▸ **WHAT YOU NEED TO DO**
Look for the string "SmartREST" in the listing below, then copy every line that has it.

▸ **DATASET**

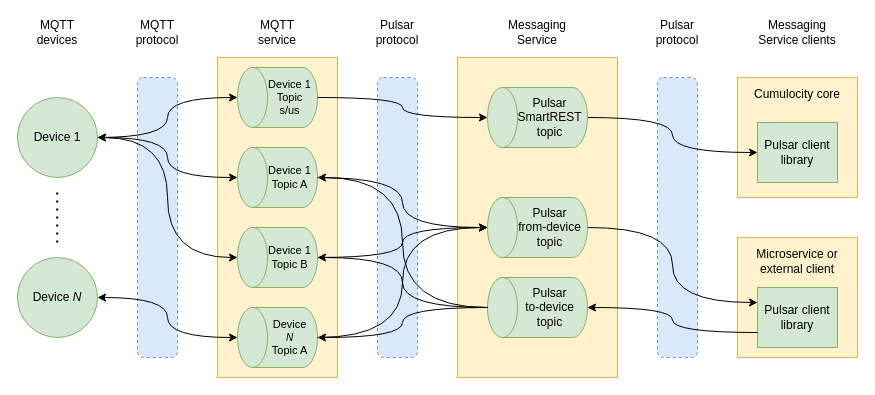
Before: static/images/mqtt-service/mqtt-service-architecture.drawio in Cumulocity-IoT/c8y-docs, a draw.io diagram. Source tidied: cells renumbered, new cells numbered last; positions are measured from the earlier drawing's top-left corner, leaving out a move shared by most shapes. Both pictures are drawn from the tidied source at 100%, with x=0, y=0 at pixel (17, 17).
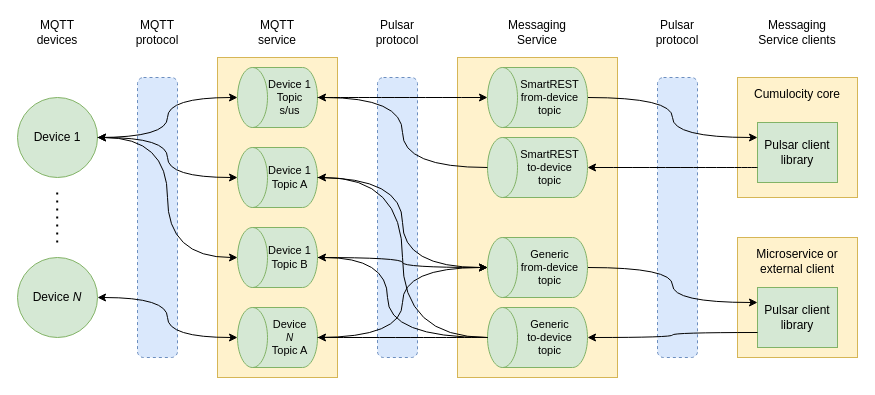
After the change.

The change refers to these unchanged cells:
```xml
<mxCell id="12" value="Device 1&lt;br&gt;Topic B" style="shape=cylinder3;whiteSpace=wrap;html=1;boundedLbl=1;backgroundOutline=1;size=15;direction=north;fillColor=#d5e8d4;strokeColor=#82b366;fontSize=11;" parent="1" vertex="1">
  <mxGeometry x="220" y="210" width="80" height="60" as="geometry" />
</mxCell>
<mxCell id="36" value="Pulsar client library" style="rounded=0;whiteSpace=wrap;html=1;fillColor=#d5e8d4;strokeColor=#82b366;" parent="1" vertex="1">
  <mxGeometry x="740" y="105" width="80" height="60" as="geometry" />
</mxCell>
<mxCell id="39" value="Device 1&lt;br&gt;Topic s/us" style="shape=cylinder3;whiteSpace=wrap;html=1;boundedLbl=1;backgroundOutline=1;size=15;direction=north;fillColor=#d5e8d4;strokeColor=#82b366;fontSize=11;" parent="1" vertex="1">
  <mxGeometry x="220" y="50" width="80" height="60" as="geometry" />
</mxCell>
```

What changed in the source:
```diff
@@
-    <mxCell id="14" value="Pulsar&lt;br&gt;to-device topic" style="shape=cylinder3;whiteSpace=wrap;html=1;boundedLbl=1;backgroundOutline=1;size=15;direction=north;fillColor=#d5e8d4;strokeColor=#82b366;" parent="1" vertex="1">
-      <mxGeometry x="470" y="260" width="100" height="60" as="geometry" />
+    <mxCell id="14" value="Generic&lt;br&gt;to-device topic" style="shape=cylinder3;whiteSpace=wrap;html=1;boundedLbl=1;backgroundOutline=1;size=15;direction=north;fillColor=#d5e8d4;strokeColor=#82b366;fontSize=11;" parent="1" vertex="1">
+      <mxGeometry x="470" y="290" width="100" height="60" as="geometry" />
     </mxCell>
@@
-    <mxCell id="16" value="Pulsar from-device&lt;br&gt;topic" style="shape=cylinder3;whiteSpace=wrap;html=1;boundedLbl=1;backgroundOutline=1;size=15;direction=north;fillColor=#d5e8d4;strokeColor=#82b366;fontSize=12;" parent="1" vertex="1">
-      <mxGeometry x="470" y="180" width="100" height="60" as="geometry" />
+    <mxCell id="16" value="Generic&lt;br&gt;from-device&lt;br&gt;topic" style="shape=cylinder3;whiteSpace=wrap;html=1;boundedLbl=1;backgroundOutline=1;size=15;direction=north;fillColor=#d5e8d4;strokeColor=#82b366;fontSize=11;" parent="1" vertex="1">
+      <mxGeometry x="470" y="220" width="100" height="60" as="geometry" />
     </mxCell>
@@
     <mxCell id="19" style="edgeStyle=orthogonalEdgeStyle;rounded=0;jettySize=auto;html=1;exitX=0.5;exitY=0;exitDx=0;exitDy=0;exitPerimeter=0;entryX=0.5;entryY=1;entryDx=0;entryDy=0;entryPerimeter=0;curved=1;" parent="1" edge="1" source="14" target="12">
-      <mxGeometry relative="1" as="geometry" />
+      <mxGeometry relative="1" as="geometry">
+        <Array as="points">
+          <mxPoint x="370" y="320" />
+          <mxPoint x="370" y="240" />
+        </Array>
+      </mxGeometry>
     </mxCell>
@@
-    <mxCell id="37" style="edgeStyle=orthogonalEdgeStyle;rounded=0;jettySize=auto;html=1;entryX=0;entryY=0.5;entryDx=0;entryDy=0;curved=1;" parent="1" edge="1" source="38" target="36">
+    <mxCell id="37" style="edgeStyle=orthogonalEdgeStyle;rounded=0;jettySize=auto;html=1;curved=1;exitX=0.5;exitY=1;exitDx=0;exitDy=0;exitPerimeter=0;entryX=0;entryY=0.25;entryDx=0;entryDy=0;" parent="1" edge="1" source="38" target="36">
       <mxGeometry relative="1" as="geometry" />
     </mxCell>
-    <mxCell id="38" value="Pulsar SmartREST&lt;br&gt;topic" style="shape=cylinder3;whiteSpace=wrap;html=1;boundedLbl=1;backgroundOutline=1;size=15;direction=north;fillColor=#d5e8d4;strokeColor=#82b366;fontSize=12;" parent="1" vertex="1">
-      <mxGeometry x="470" y="70" width="100" height="60" as="geometry" />
+    <mxCell id="38" value="SmartREST&lt;br&gt;from-device&lt;br&gt;topic" style="shape=cylinder3;whiteSpace=wrap;html=1;boundedLbl=1;backgroundOutline=1;size=15;direction=north;fillColor=#d5e8d4;strokeColor=#82b366;fontSize=11;" parent="1" vertex="1">
+      <mxGeometry x="470" y="50" width="100" height="60" as="geometry" />
     </mxCell>
@@
+    <mxCell id="42" value="SmartREST&lt;br&gt;to-device&lt;br&gt;topic" style="shape=cylinder3;whiteSpace=wrap;html=1;boundedLbl=1;backgroundOutline=1;size=15;direction=north;fillColor=#d5e8d4;strokeColor=#82b366;fontSize=11;" parent="1" vertex="1">
+      <mxGeometry x="470" y="120" width="100" height="60" as="geometry" />
+    </mxCell>
+    <mxCell id="43" style="edgeStyle=orthogonalEdgeStyle;rounded=0;jettySize=auto;html=1;exitX=0.5;exitY=0;exitDx=0;exitDy=0;exitPerimeter=0;entryX=0.5;entryY=1;entryDx=0;entryDy=0;entryPerimeter=0;curved=1;" parent="1" edge="1" source="42" target="39">
+      <mxGeometry relative="1" as="geometry" />
+    </mxCell>
+    <mxCell id="44" style="edgeStyle=orthogonalEdgeStyle;rounded=0;jettySize=auto;html=1;exitX=0;exitY=0.75;exitDx=0;exitDy=0;entryX=0.5;entryY=1;entryDx=0;entryDy=0;entryPerimeter=0;curved=1;" parent="1" edge="1" source="36" target="42">
+      <mxGeometry relative="1" as="geometry" />
+    </mxCell>
```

▸ **TASK OUTPUT**
-    <mxCell id="38" value="Pulsar SmartREST&lt;br&gt;topic" style="shape=cylinder3;whiteSpace=wrap;html=1;boundedLbl=1;backgroundOutline=1;size=15;direction=north;fillColor=#d5e8d4;strokeColor=#82b366;fontSize=12;" parent="1" vertex="1">
+    <mxCell id="38" value="SmartREST&lt;br&gt;from-device&lt;br&gt;topic" style="shape=cylinder3;whiteSpace=wrap;html=1;boundedLbl=1;backgroundOutline=1;size=15;direction=north;fillColor=#d5e8d4;strokeColor=#82b366;fontSize=11;" parent="1" vertex="1">
+    <mxCell id="42" value="SmartREST&lt;br&gt;to-device&lt;br&gt;topic" style="shape=cylinder3;whiteSpace=wrap;html=1;boundedLbl=1;backgroundOutline=1;size=15;direction=north;fillColor=#d5e8d4;strokeColor=#82b366;fontSize=11;" parent="1" vertex="1">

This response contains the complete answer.